Plastic bins, wire boxes
On the retail end, stores are basically selling the same thing: control. Company names and slogans imply it, such as Hold Everything, and Contain Yourself! (The Container Store). Such stores have also begun to offer in-home and over-the-phone consulting services.
Wholesale sales of organizing products grew in the vicinity of 10 percent from 1993 to 1994, according to the Home Furnishings Network in New York. These products range from plastic shower caddies and garment bags to elaborate wire-basket and hook systems.
Sales may be up, but are Americans any more organized?
''I'd like to think we're being more sensible, but I'm not sure that's the case,'' says Lu Wendel Lyndon, president of ''Placewares'', a five-store retail chain in Boston since 1978. ''At least ferocious consumption has, thank goodness, fallen off. Somehow people are beginning to learn that less is more.''
Time is luxury
But in defense of modern lifestyle, Ms. Wendel Lyndon continues, ''the variety of things we do requires more equipment.'' From sports gear to home offices (the next frontier for organizers, she says), houses are loaded with stuff. ''A baby is a phenomenal event in terms of equipment, for example,'' she adds. All this stuff needs a place.
Jeffrey Mayer, author of ''Time Management for Dummies'' and other business books, offers a broader view.
''People really don't want to be more organized. They want more time. They want more money. They want to be able to enjoy life more.

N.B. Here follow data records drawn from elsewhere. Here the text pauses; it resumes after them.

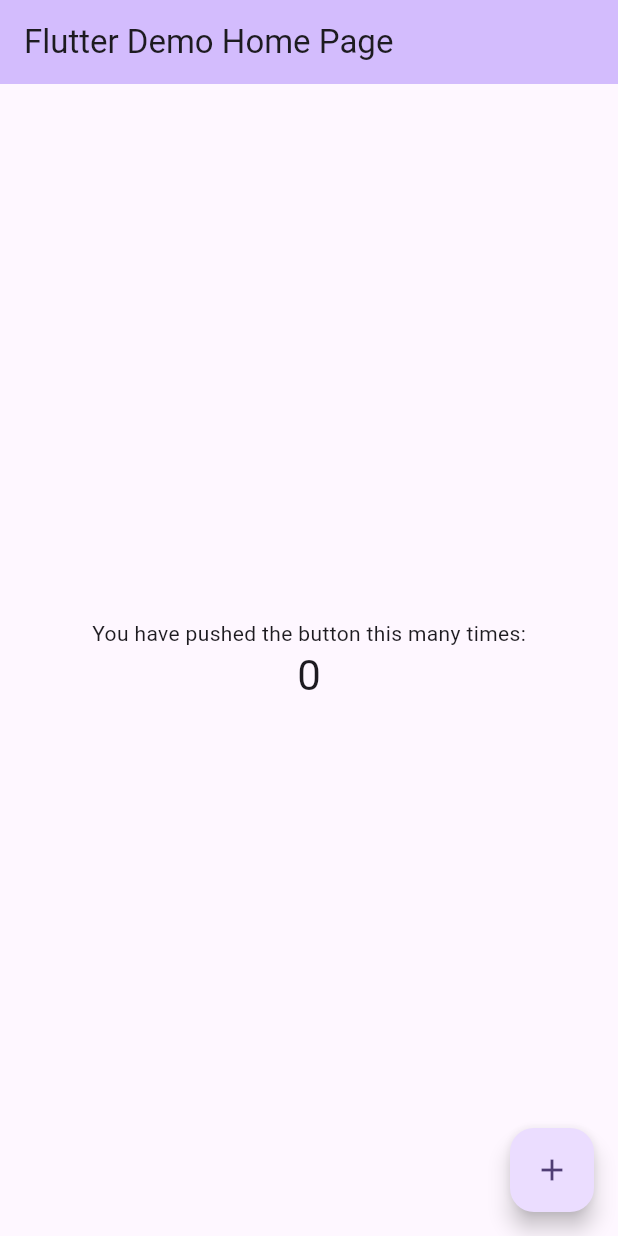
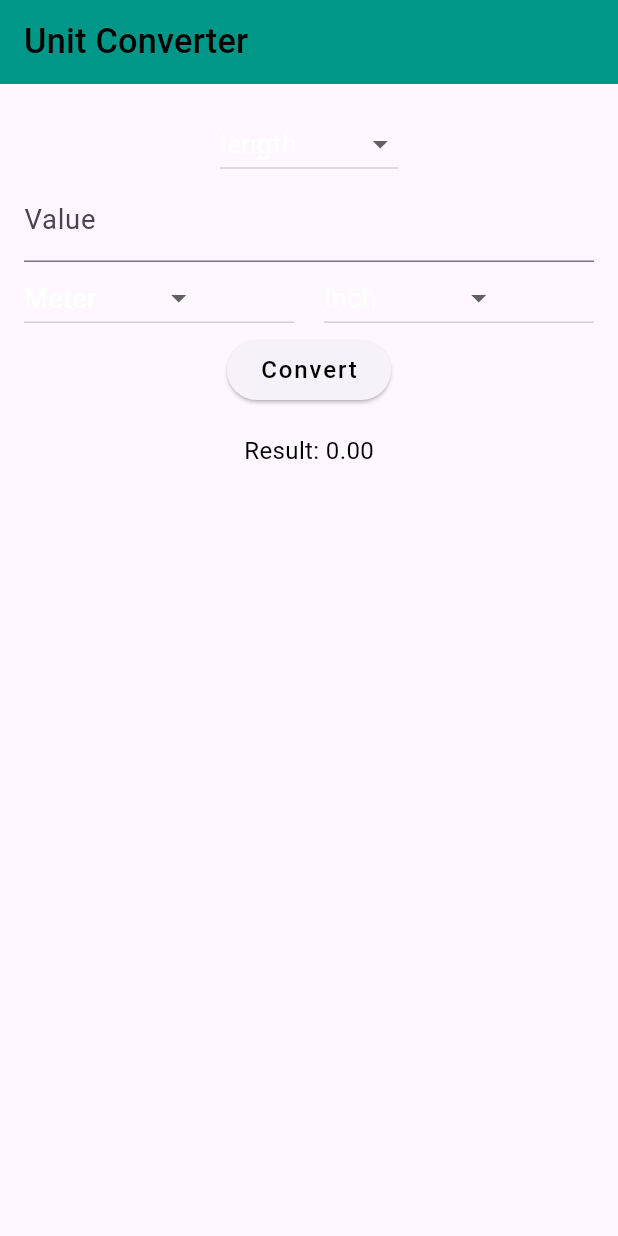
Before and after one commit to Gulshid/Unit-Converter-App, a Flutter app: the screen it shows after launch, on a phone screen of 412 x 824 dp. Run offline on Flutter 3.47's test engine with Material 3 defaults, Android fonts, the phone set to English and light mode, and no system bars; our stand-ins replace flutter_screenutil.

Commit message:
Structure is done for Unit Converter

```diff
--- /dev/null
+++ b/unit_converter/devtools_options.yaml
@@ -0,0 +1,3 @@
+description: This file stores settings for Dart & Flutter DevTools.
+documentation: https://docs.flutter.dev/tools/devtools/extensions#configure-extension-enablement-states
+extensions:
--- /dev/null
+++ b/unit_converter/lib/Model_/unitCategory.dart
@@ -0,0 +1,6 @@
+class Unitcategory {
+  final String name;
+  final Map<String, double> units;
+
+  Unitcategory({required this.name, required this.units});
+}
--- /dev/null
+++ b/unit_converter/lib/ViewModel/UnitProvider.dart
@@ -0,0 +1,73 @@
+import 'package:flutter/foundation.dart';
+import 'package:flutter/material.dart';
+import 'package:unit_converter/Model_/unitCategory.dart';
+
+class Unitprovider with ChangeNotifier {
+  List<Unitcategory> categories = [
+    Unitcategory(
+      name: 'length',
+      units: {
+        'Meter': 1.0,
+        'Kilometer': 1000.0,
+        'Centimeter': 0.01,
+        'Inch': 0.0254,
+      },
+    ),
+
+    Unitcategory(
+      name: 'Weight',
+      units: {'Gram': 1.0, 'Kilogram': 1000.0, 'Pound': 453.592},
+    ),
+
+    Unitcategory(
+      name: 'Tempreture',
+      units: {'Celsius': 1.0, 'Fahrenheit': 1.0},
+    ),
+
+    Unitcategory(
+      name: 'Time',
+      units: {'Second': 1.0, 'Minute': 60.0, 'Hour': 3600.0},
+    ),
+
+    Unitcategory(
+      name: 'Area',
+      units: {'Square Meter': 1.0, 'Hectare': 10000.0, 'Acre': 4046.86},
+    ),
+  ];
+
+  late Unitcategory selectedCategory;
+  String fromUnit = '';
+  String ToUnit = '';
+  double result = 0.0;
+
+  Unitprovider() {
+    selectedCategory = categories[0];
+    fromUnit = selectedCategory.units.keys.first;
+    ToUnit = selectedCategory.units.keys.last;
+  }
+
+  void ChangeCategory(Unitcategory category) {
+    selectedCategory = category;
+    fromUnit = category.units.keys.first;
+    ToUnit = category.units.keys.last;
+    notifyListeners();
+  }
+
+  // ignore: non_constant_identifier_names
+  void Convert(double value) {
+    if (selectedCategory.name == 'Tempreture') {
+      if (fromUnit == 'Celsius' && ToUnit == 'Fahrenheit') {
+        result = (value * 9 / 5) + 32;
+      } else if (fromUnit == 'Fahrenheit' && ToUnit == 'Celsius') {
+        result = (value - 32) * 5 / 9;
+      } else {
+        result = value;
+      }
+    } else {
+      double fromRate = selectedCategory.units[fromUnit]!;
+      double ToRate = selectedCategory.units[ToUnit]!;
+      result = value * fromRate / ToRate;
+    }
+    notifyListeners();
+  }
+}
--- /dev/null
+++ b/unit_converter/lib/Views_/Home_view.dart
@@ -0,0 +1,91 @@
+import 'package:flutter/material.dart';
+import 'package:provider/provider.dart';
+import 'package:unit_converter/Model_/unitCategory.dart';
+import 'package:unit_converter/ViewModel/UnitProvider.dart';
+
+class HomeView extends StatefulWidget {
+  const HomeView({super.key});
+
+  @override
+  State<HomeView> createState() => _HomeViewState();
+}
+
+class _HomeViewState extends State<HomeView> {
+  final TextEditingController _valueController = TextEditingController();
+  @override
+  Widget build(BuildContext context) {
+    final viewModel = Provider.of<Unitprovider>(context);
+    return  Scaffold(
+      appBar: AppBar(title: Text("Unit Converter", style: TextStyle(color: Colors.black),),),
+      body: Padding(
+        padding: const EdgeInsets.all(16.0),
+        child: Column(
+          children: [
+            DropdownButton<Unitcategory>(
+              value: viewModel.selectedCategory,
+              items: viewModel.categories
+                  .map((cat) => DropdownMenuItem(
+                        value: cat,
+                        child: Text(cat.name),
+                      ))
+                  .toList(),
+              onChanged: (cat) {
+                viewModel.ChangeCategory(cat!);
+              },
+            ),
+            TextField(
+              controller: _valueController,
+              keyboardType: TextInputType.number,
+              decoration: InputDecoration(labelText: "Value"),
+            ),
+            Row(
+              children: [
+                Expanded(
+                  child: DropdownButton<String>(
+                    value: viewModel.fromUnit,
+                    items: viewModel.selectedCategory.units.keys
+                        .map((unit) => DropdownMenuItem(
+                              value: unit,
+                              child: Text(unit),
+                            ))
+                        .toList(),
+                    onChanged: (val) {
+                      viewModel.fromUnit = val!;
+                      // ignore: invalid_use_of_protected_member
+                      viewModel.notifyListeners();
+                    },
+                  ),
+                ),
+                SizedBox(width: 20),
+                Expanded(
+                  child: DropdownButton<String>(
+                    value: viewModel.ToUnit,
+                    items: viewModel.selectedCategory.units.keys
+                        .map((unit) => DropdownMenuItem(
+                              value: unit,
+                              child: Text(unit),
+                            ))
+                        .toList(),
+                    onChanged: (val) {
+                      viewModel.ToUnit = val!;
+                      viewModel.notifyListeners();
+                    },
+                  ),
+                ),
+              ],
+            ),
+            ElevatedButton(
+              onPressed: () {
+                double value = double.tryParse(_valueController.text) ?? 0;
+                viewModel.Convert(value);
+              },
+              child: Text("Convert", style: TextStyle(color: Colors.black),),
+            ),
+            SizedBox(height: 20),
+            Text("Result: ${viewModel.result.toStringAsFixed(2)}", style: TextStyle(color: Colors.black),),
+          ],
+        ),
+      ),
+    );
+  }
+}
--- a/unit_converter/lib/main.dart
+++ b/unit_converter/lib/main.dart
@@ -1,4 +1,9 @@
 import 'package:flutter/material.dart';
+import 'package:flutter_screenutil/flutter_screenutil.dart';
+import 'package:provider/provider.dart';
+import 'package:unit_converter/ViewModel/UnitProvider.dart';
+import 'package:unit_converter/Views_/Home_view.dart';
+
 
 void main() {
   runApp(const MyApp());
@@ -7,116 +12,41 @@ void main() {
 class MyApp extends StatelessWidget {
   const MyApp({super.key});
 
-  // This widget is the root of your application.
   @override
   Widget build(BuildContext context) {
-    return MaterialApp(
-      title: 'Flutter Demo',
-      theme: ThemeData(
-        // This is the theme of your application.
-        //
-        // TRY THIS: Try running your application with "flutter run". You'll see
-        // the application has a purple toolbar. Then, without quitting the app,
-        // try changing the seedColor in the colorScheme below to Colors.green
-        // and then invoke "hot reload" (save your changes or press the "hot
-        // reload" button in a Flutter-supported IDE, or press "r" if you used
-        // the command line to start the app).
-        //
-        // Notice that the counter didn't reset back to zero; the application
-        // state is not lost during the reload. To reset the state, use hot
-        // restart instead.
-        //
-        // This works for code too, not just values: Most code changes can be
-        // tested with just a hot reload.
-        colorScheme: ColorScheme.fromSeed(seedColor: Colors.deepPurple),
-      ),
-      home: const MyHomePage(title: 'Flutter Demo Home Page'),
+    return ScreenUtilInit(
+      designSize: Size(360, 690),
+      minTextAdapt: true,
+      splitScreenMode: true,
+      builder: (context, child) {
+        return MultiProvider(
+          providers: [
+            ChangeNotifierProvider(create:(_)=> Unitprovider()),
+          ],
+
+          child: Builder(
+            builder: (BuildContext context) {
+              return MaterialApp(
+                debugShowCheckedModeBanner: false,
+                title: 'Unit Converter',
+                theme: ThemeData(
+                  applyElevationOverlayColor: true,
+                  brightness: Brightness.light,
+                  appBarTheme: AppBarTheme(color: Colors.teal),
+                  primarySwatch: Colors.blue,
+                  textTheme: Typography.englishLike2018.apply(
+                    fontSizeFactor: 1.sp,
+                  ),
+                ),
+
+                // initialRoute: Routesname.authView,
+                // onGenerateRoute: Routes.generateRoute,
+                home: HomeView(),
+              );
+            },
+          ),
+        );
+      },
     );
   }
 }
-
-class MyHomePage extends StatefulWidget {
-  const MyHomePage({super.key, required this.title});
-
-  // This widget is the home page of your application. It is stateful, meaning
-  // that it has a State object (defined below) that contains fields that affect
-  // how it looks.
-
-  // This class is the configuration for the state. It holds the values (in this
-  // case the title) provided by the parent (in this case the App widget) and
-  // used by the build method of the State. Fields in a Widget subclass are
-  // always marked "final".
-
-  final String title;
-
-  @override
-  State<MyHomePage> createState() => _MyHomePageState();
-}
-
-class _MyHomePageState extends State<MyHomePage> {
-  int _counter = 0;
-
-  void _incrementCounter() {
-    setState(() {
-      // This call to setState tells the Flutter framework that something has
-      // changed in this State, which causes it to rerun the build method below
-      // so that the display can reflect the updated values. If we changed
-      // _counter without calling setState(), then the build method would not be
-      // called again, and so nothing would appear to happen.
-      _counter++;
-    });
-  }
-
-  @override
-  Widget build(BuildContext context) {
-    // This method is rerun every time setState is called, for instance as done
-    // by the _incrementCounter method above.
-    //
-    // The Flutter framework has been optimized to make rerunning build methods
-    // fast, so that you can just rebuild anything that needs updating rather
-    // than having to individually change instances of widgets.
-    return Scaffold(
-      appBar: AppBar(
-        // TRY THIS: Try changing the color here to a specific color (to
-        // Colors.amber, perhaps?) and trigger a hot reload to see the AppBar
-        // change color while the other colors stay the same.
-        backgroundColor: Theme.of(context).colorScheme.inversePrimary,
-        // Here we take the value from the MyHomePage object that was created by
-        // the App.build method, and use it to set our appbar title.
-        title: Text(widget.title),
-      ),
-      body: Center(
-        // Center is a layout widget. It takes a single child and positions it
-        // in the middle of the parent.
-        child: Column(
-          // Column is also a layout widget. It takes a list of children and
-          // arranges them vertically. By default, it sizes itself to fit its
-          // children horizontally, and tries to be as tall as its parent.
-          //
-          // Column has various properties to control how it sizes itself and
-          // how it positions its children. Here we use mainAxisAlignment to
-          // center the children vertically; the main axis here is the vertical
-          // axis because Columns are vertical (the cross axis would be
-          // horizontal).
-          //
-          // TRY THIS: Invoke "debug painting" (choose the "Toggle Debug Paint"
-          // action in the IDE, or press "p" in the console), to see the
-          // wireframe for each widget.
-          mainAxisAlignment: MainAxisAlignment.center,
-          children: <Widget>[
-            const Text('You have pushed the button this many times:'),
-            Text(
-              '$_counter',
-              style: Theme.of(context).textTheme.headlineMedium,
-            ),
-          ],
-        ),
-      ),
-      floatingActionButton: FloatingActionButton(
-        onPressed: _incrementCounter,
-        tooltip: 'Increment',
-        child: const Icon(Icons.add),
-      ), // This trailing comma makes auto-formatting nicer for build methods.
-    );
-  }
-}
--- a/unit_converter/pubspec.yaml
+++ b/unit_converter/pubspec.yaml
@@ -34,6 +34,9 @@ dependencies:
   # The following adds the Cupertino Icons font to your application.
   # Use with the CupertinoIcons class for iOS style icons.
   cupertino_icons: ^1.0.8
+  provider: ^6.0.0
+  flutter_screenutil: ^5.9.3
+  google_fonts: ^6.2.1
 
 dev_dependencies:
   flutter_test:
```
Also changed, not shown: unit_converter/pubspec.lock.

And all their clutter is getting in the way.
''The issue is not 'how can I organize,''' Mr. Mayer says, ''it's 'what can I get rid of that's slowing me down?'''
Beyond time, organizers note, there's an aesthetic to consider.
''People are spending more time at home and they want to feel better about themselves and their homes,'' sums up Anthony Vidergauz, president of California Closets. ''It's a pleasure to wake up in the morning and know where everything is.''
Pay for a 'personal trainer'
But organizational peace of mind doesn't come cheap. California Closets caters to the high end of the custom-closet market (clients include Oprah Winfrey, Michael Jordan, and Elton John). Prices start at $600 and can go into the thousands; lower-end closet makeovers, such as Organizers Direct's, start at around $200.
Professional organizers charge between $25 and $125 an hour for their services, with the average visit lasting several hours.
Consumers have high expectations when they drop a good amount of money on such services. But the organizers can only help get them started - the rest is up to them. Organizers always stress the upkeep, saying ''in order for this to work, you need to change your habits and work with the system.''
For this, they are likened to personal exercise trainers. Or, as critics say, people you pay to make you do what you won't do on your own.
Laura DaSilva, a marketing executive of a publishing company in New York says, ''Would I pay $200 to have my closet done? That would be a big 'No.' These companies prey on stressed-out, overworked, overwhelmed people. I'm a creative, common-sense person. I can do it myself.''
To that end, organizers acknowledge that many people are very good do-it-yourselfers.
But other people want someone to come in and tell them what to do, points out Andre, whose business, Organization By Design, in Needham, Mass., caters to busy female professionals.
''They need that fresh eye,'' she says.
California Closets's Vidergauz adds that sometimes it's the investment that makes people hold to a system.
Of course, no amount of money can guarantee total control, which brings up an important point: ''We're professional organizers, not perfect organizers,'' Ensign says.
''We also give customers permission to be human, which is important,'' she continues.
Just the other day, Ensign admits, she misplaced an important NAPO document in her office. ''It was orange,'' she sighs. As it turned out, the paper had been misfiled.